Ignacio's a smart cookie. I agree with a lot of what he says. He appreciates the subtleties and and the limits of our present understanding. (Like caprice, over confidence is of course another bias, and that is something to always be vigilant against.) Nobody agrees with everybody all the time. You're a smart cookie and I hardly ever agree with you. Tom's obviously the smartest cookie here because I find myself agreeing with him nearly all the time!

John said...

Bob: "How often does a seagull engage in introspection?"

Now that's a question to send you mad. It's a profound question. In the past I would have said that a seagull does not introspect because it does not have the capacity for self-awareness. Now I'm not so sure if self-awareness is not a thing but a series of gradations, with different species having different levels of self-awareness. Is self-awareness necessary for certain kinds of introspection? For example, many species of animals get "depressed" on seeing their loved ones die. There is obviously something going on in their brains. There is a good book I've been meaning to read on this general area of animal cognition called "Wild Minds: What Animals Really Think" by Marc Hauser. Wittgenstein famously observed "If a lion could speak, we would not understand him", but surely some understanding is possible, notwithstanding the enormous cognitive and experiential divide.

jrbarch said...

Matter does not really exist. It changes state to force.
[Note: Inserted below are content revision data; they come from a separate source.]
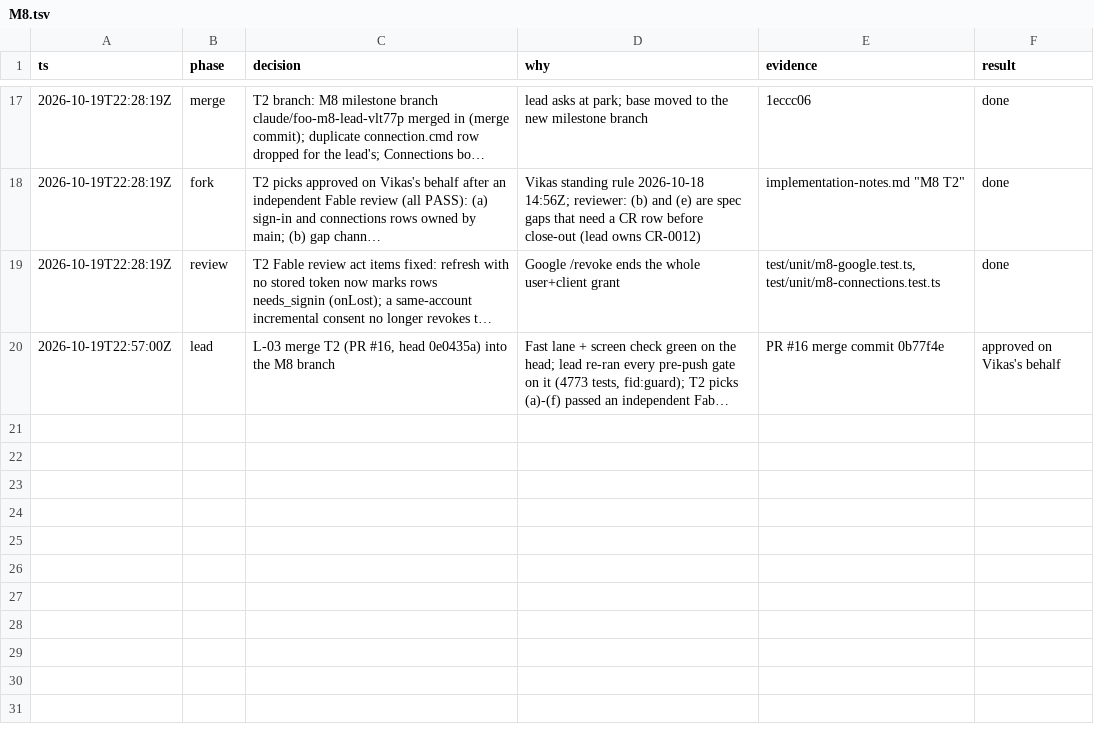
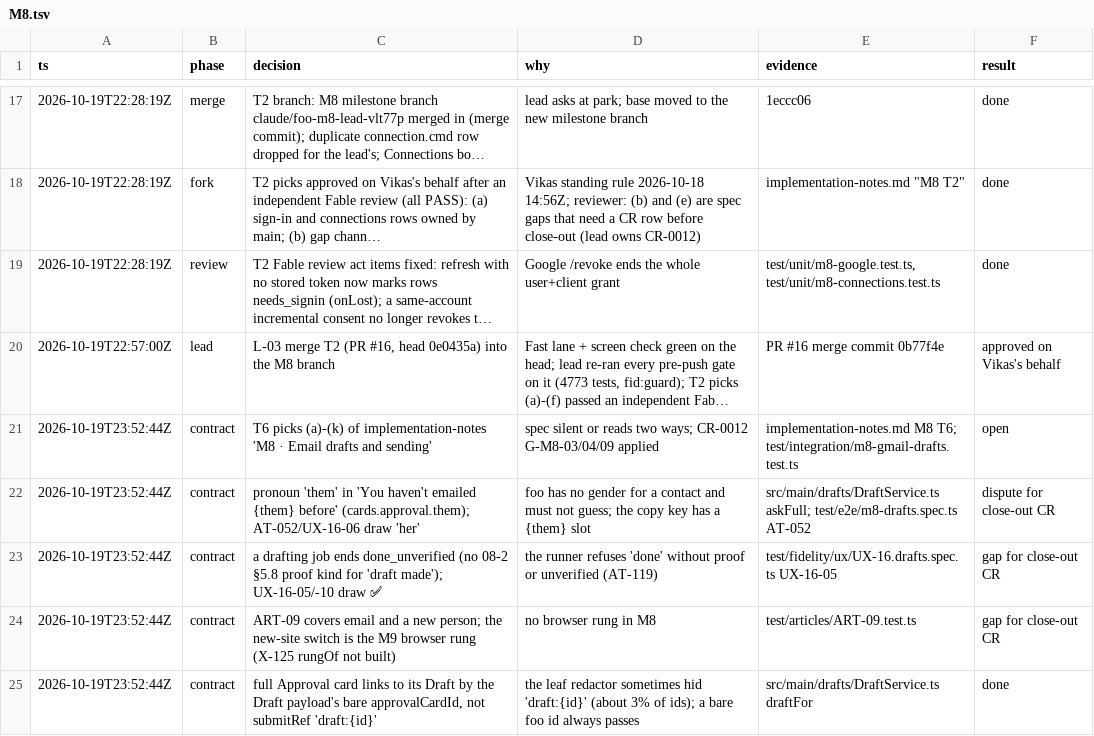
Before and after one commit to vikas53953/foo-agent, a TSV file: docs/decisions/M8.tsv, drawn as a sheet; only a part is shown, gaps mark what is left out; long unchanged cells end in …; the diff names each change by its address in the sheet, - before the commit and + after, or states it on an @@ line.

```diff
--- a/docs/decisions/M8.tsv
+++ b/docs/decisions/M8.tsv
+row 21: 2026-10-19T23:52:44Z | contract | T6 picks (a)-(k) of implementation-notes 'M8 · Email drafts and sending' | spec silent or reads two ways; CR-0012 G-M8-03/04/09 applied | implementation-notes.md M8 T6; test/integration/m8-gmail-drafts.test.ts | open
+row 22: 2026-10-19T23:52:44Z | contract | pronoun 'them' in 'You haven't emailed {them} before' (cards.approval.them); AT-052/UX-16-06 draw 'her' | foo has no gender for a contact and must not guess; the copy key has a {them} slot | src/main/drafts/DraftService.ts askFull; test/e2e/m8-drafts.spec.ts AT-052 | dispute for close-out CR
+row 23: 2026-10-19T23:52:44Z | contract | a drafting job ends done_unverified (no 08-2 §5.8 proof kind for 'draft made'); UX-16-05/-10 draw ✅ | the runner refuses 'done' without proof or unverified (AT-119) | test/fidelity/ux/UX-16.drafts.spec.ts UX-16-05 | gap for close-out CR
+row 24: 2026-10-19T23:52:44Z | contract | ART-09 covers email and a new person; the new-site switch is the M9 browser rung (X-125 rungOf not built) | no browser rung in M8 | test/articles/ART-09.test.ts | gap for close-out CR
+row 25: 2026-10-19T23:52:44Z | contract | full Approval card links to its Draft by the Draft payload's bare approvalCardId, not submitRef 'draft:{id}' | the leaf redactor sometimes hid 'draft:{id}' (about 3% of ids); a bare foo id always passes | src/main/drafts/DraftService.ts draftFor | done
```
Also changed, not shown: spec/trace.csv, 9 other files.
This was known thousands of years ago and rediscovered by science (then weaponised). For me, the blanket over people’s heads concerning $$$ that MMT lifts, is nothing compared to the ‘flat-earth theory’ (deduction, induction) of materialism. Consciousness is not a mystery. You exist – your existence is not hidden under some rock somewhere. It is obviously not a product of ‘grey matter’; or physical sex. A vehicle has been provided; matter has been precipitated, woven into a scaffold of force. You do not know how you exist, but you do. You do not know why you exist, but you do. You have never ever been introduced to yourself, but you would like to know who you are. Sometimes, you sit in the bath and wonder – (when you are not distracted). Those same people who declared the physical body to be simply a shell, the brain a transponder, described the refinement of force in subtler shells: - an emotional and mental ‘body’. When they arrived at a causal body they declared force to have crossed a barrier between form in the lower worlds and formless (spheroidal) in the higher, to become energy. The self-conscious energy unit occupying this causal body of energy is You. Just as lower mind sees the persona, they had a mirror (higher mind) in which they could see themselves; then they turned it around to see what was above and within. On further investigation of this self-conscious energy unit (soul) they discovered a spark at its essence, leapt from a Logoic flame. Then they understood what it means to be human, and more. This also is a possibility: – for me, if a human being is going to think about anything, they should start from whatever their conception of the Infinite is, and ask what is their relation? What do they want, and why? To what crutches are they clinging, when they know they could throw them away and walk free. A human being is known by their passion. What we love, is our highway (we are the traveller, road, and destination) and whatever our wisdom is, is where we walk. Walking changes our society.

nivekvb said...

A 1 in 30 million chance of winning a lottery is daunting for the individual player. But a password based on 30 million combinations can easily be cracked.

What! Do you mean by using a PC. That's why sites only let you have a few tries before they block you out for half an hour.

Routers use an eight digit password, but they do it in blocks of two. Crooks discovered this and were able to break the codes. Getting four digits right and then the next four is a lot easier than having to get all eight right in one go.

Bob said...
This comment has been removed by the author.
Bob said...

Not just passwords, but information that has been encrypted by that password. In those cases, the password is called a key. Cryptography has high randomness requirements.

Bob said...

Or you can use a one-time pad:
https://en.wikipedia.org/wiki/One-time_pad